* [Activity]: Below is a listing from which only part is wanted; return exactly the lines from the one with "form; blank space fills up the shorter version." up to and including the one with "Also changed, not shown: parts of 8".

* [The records]:
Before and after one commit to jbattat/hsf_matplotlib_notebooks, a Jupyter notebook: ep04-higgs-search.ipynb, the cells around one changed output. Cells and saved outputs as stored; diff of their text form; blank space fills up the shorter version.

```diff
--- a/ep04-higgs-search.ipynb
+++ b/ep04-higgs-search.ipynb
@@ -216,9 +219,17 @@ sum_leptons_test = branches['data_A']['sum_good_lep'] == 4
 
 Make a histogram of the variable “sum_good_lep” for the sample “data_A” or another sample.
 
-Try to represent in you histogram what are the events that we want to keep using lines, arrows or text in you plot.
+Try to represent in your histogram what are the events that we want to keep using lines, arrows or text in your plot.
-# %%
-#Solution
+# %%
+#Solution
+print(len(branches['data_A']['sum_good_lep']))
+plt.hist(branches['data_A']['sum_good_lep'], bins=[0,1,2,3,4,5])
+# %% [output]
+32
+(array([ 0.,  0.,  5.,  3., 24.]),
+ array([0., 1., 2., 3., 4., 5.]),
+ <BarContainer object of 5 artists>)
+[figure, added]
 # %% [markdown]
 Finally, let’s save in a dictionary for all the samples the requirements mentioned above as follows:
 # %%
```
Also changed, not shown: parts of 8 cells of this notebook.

* * *

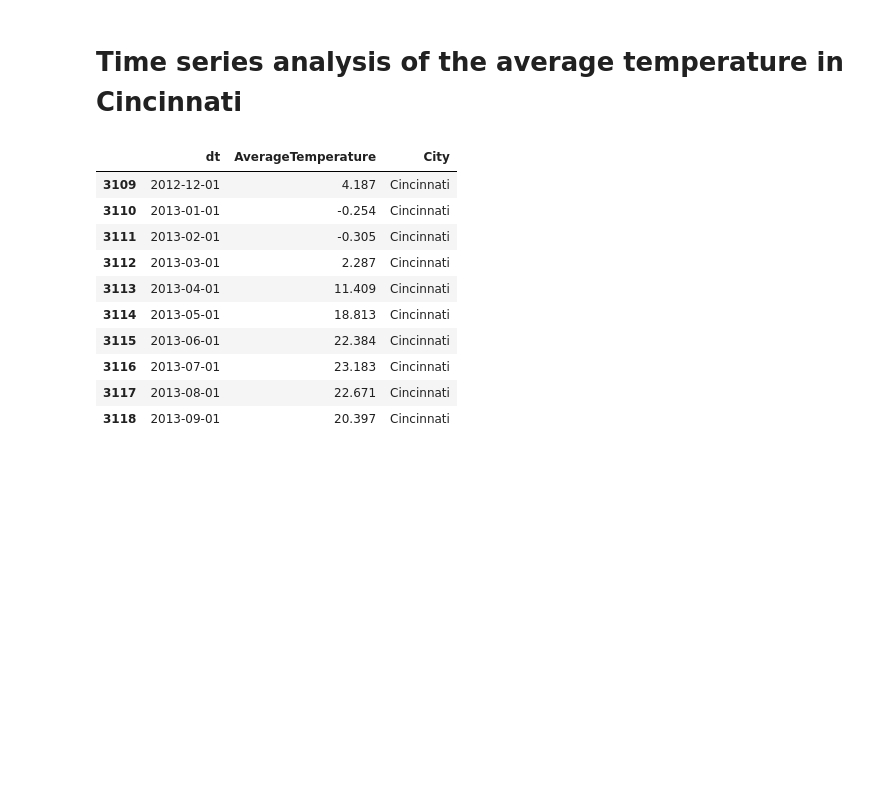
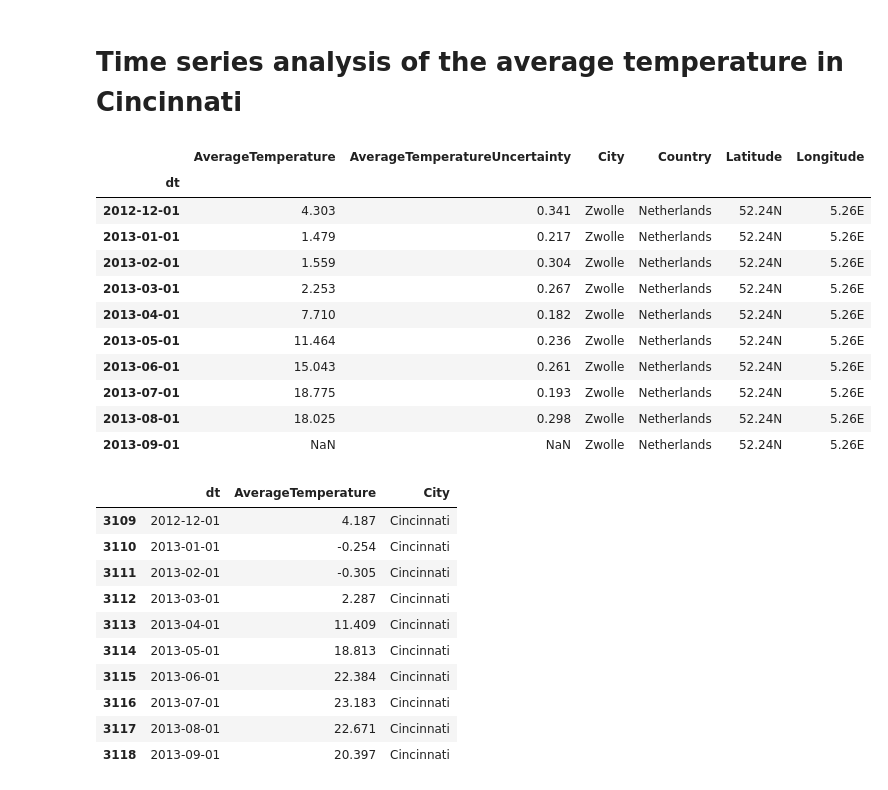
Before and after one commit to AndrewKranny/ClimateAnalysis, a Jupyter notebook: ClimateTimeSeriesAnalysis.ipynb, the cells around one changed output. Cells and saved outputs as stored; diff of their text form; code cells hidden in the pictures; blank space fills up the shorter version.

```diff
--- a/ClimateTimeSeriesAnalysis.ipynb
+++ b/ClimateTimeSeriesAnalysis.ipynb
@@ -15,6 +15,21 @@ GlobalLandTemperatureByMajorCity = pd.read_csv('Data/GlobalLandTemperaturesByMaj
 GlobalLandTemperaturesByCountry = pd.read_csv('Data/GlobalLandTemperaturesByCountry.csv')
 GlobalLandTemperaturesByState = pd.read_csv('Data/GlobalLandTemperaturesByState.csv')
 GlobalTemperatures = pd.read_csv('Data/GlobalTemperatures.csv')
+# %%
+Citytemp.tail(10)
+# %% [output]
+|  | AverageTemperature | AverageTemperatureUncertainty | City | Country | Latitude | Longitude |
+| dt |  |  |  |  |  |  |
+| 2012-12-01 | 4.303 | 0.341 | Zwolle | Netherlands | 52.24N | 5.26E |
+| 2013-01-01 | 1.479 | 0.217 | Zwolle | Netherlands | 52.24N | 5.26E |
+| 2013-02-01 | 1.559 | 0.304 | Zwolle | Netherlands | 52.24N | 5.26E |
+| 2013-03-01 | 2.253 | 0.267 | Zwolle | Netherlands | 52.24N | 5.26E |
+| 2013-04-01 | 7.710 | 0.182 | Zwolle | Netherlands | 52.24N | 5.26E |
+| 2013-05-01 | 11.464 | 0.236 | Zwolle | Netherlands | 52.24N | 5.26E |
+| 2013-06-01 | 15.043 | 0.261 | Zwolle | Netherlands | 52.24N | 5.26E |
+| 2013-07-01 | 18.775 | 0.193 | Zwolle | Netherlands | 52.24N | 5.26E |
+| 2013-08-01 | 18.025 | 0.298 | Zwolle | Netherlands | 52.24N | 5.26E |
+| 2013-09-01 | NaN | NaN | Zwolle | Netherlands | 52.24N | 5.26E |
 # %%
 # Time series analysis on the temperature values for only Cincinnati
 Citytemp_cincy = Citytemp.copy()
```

==

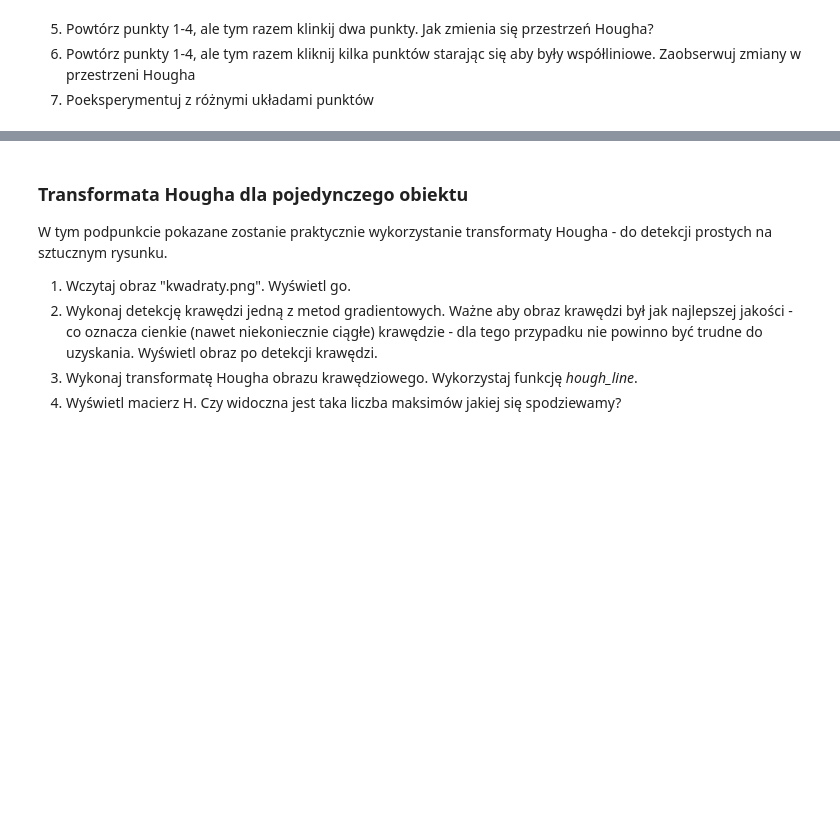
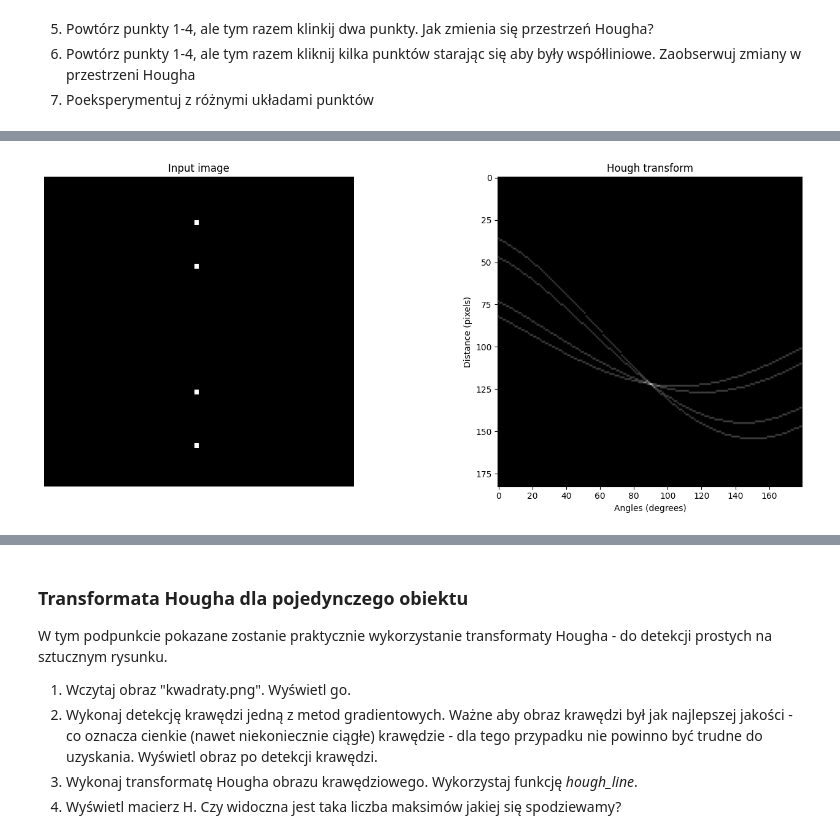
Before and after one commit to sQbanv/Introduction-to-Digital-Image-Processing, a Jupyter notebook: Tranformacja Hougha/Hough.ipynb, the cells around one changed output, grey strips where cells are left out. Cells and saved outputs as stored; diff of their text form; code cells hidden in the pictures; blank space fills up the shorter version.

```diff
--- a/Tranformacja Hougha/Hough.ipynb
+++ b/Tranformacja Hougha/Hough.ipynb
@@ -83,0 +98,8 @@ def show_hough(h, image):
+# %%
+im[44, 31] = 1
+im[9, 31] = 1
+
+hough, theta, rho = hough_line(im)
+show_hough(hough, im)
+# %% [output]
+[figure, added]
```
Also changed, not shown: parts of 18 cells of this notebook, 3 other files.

* [Answer to this task]:
Before and after one commit to jbattat/hsf_matplotlib_notebooks, a Jupyter notebook: ep04-higgs-search.ipynb, the cells around one changed output. Cells and saved outputs as stored; diff of their text form; blank space fills up the shorter version.

```diff
--- a/ep04-higgs-search.ipynb
+++ b/ep04-higgs-search.ipynb
@@ -216,9 +219,17 @@ sum_leptons_test = branches['data_A']['sum_good_lep'] == 4
 
 Make a histogram of the variable “sum_good_lep” for the sample “data_A” or another sample.
 
-Try to represent in you histogram what are the events that we want to keep using lines, arrows or text in you plot.
+Try to represent in your histogram what are the events that we want to keep using lines, arrows or text in your plot.
-# %%
-#Solution
+# %%
+#Solution
+print(len(branches['data_A']['sum_good_lep']))
+plt.hist(branches['data_A']['sum_good_lep'], bins=[0,1,2,3,4,5])
+# %% [output]
+32
+(array([ 0.,  0.,  5.,  3., 24.]),
+ array([0., 1., 2., 3., 4., 5.]),
+ <BarContainer object of 5 artists>)
+[figure, added]
 # %% [markdown]
 Finally, let’s save in a dictionary for all the samples the requirements mentioned above as follows:
 # %%
```
Also changed, not shown: parts of 8 cells of this notebook.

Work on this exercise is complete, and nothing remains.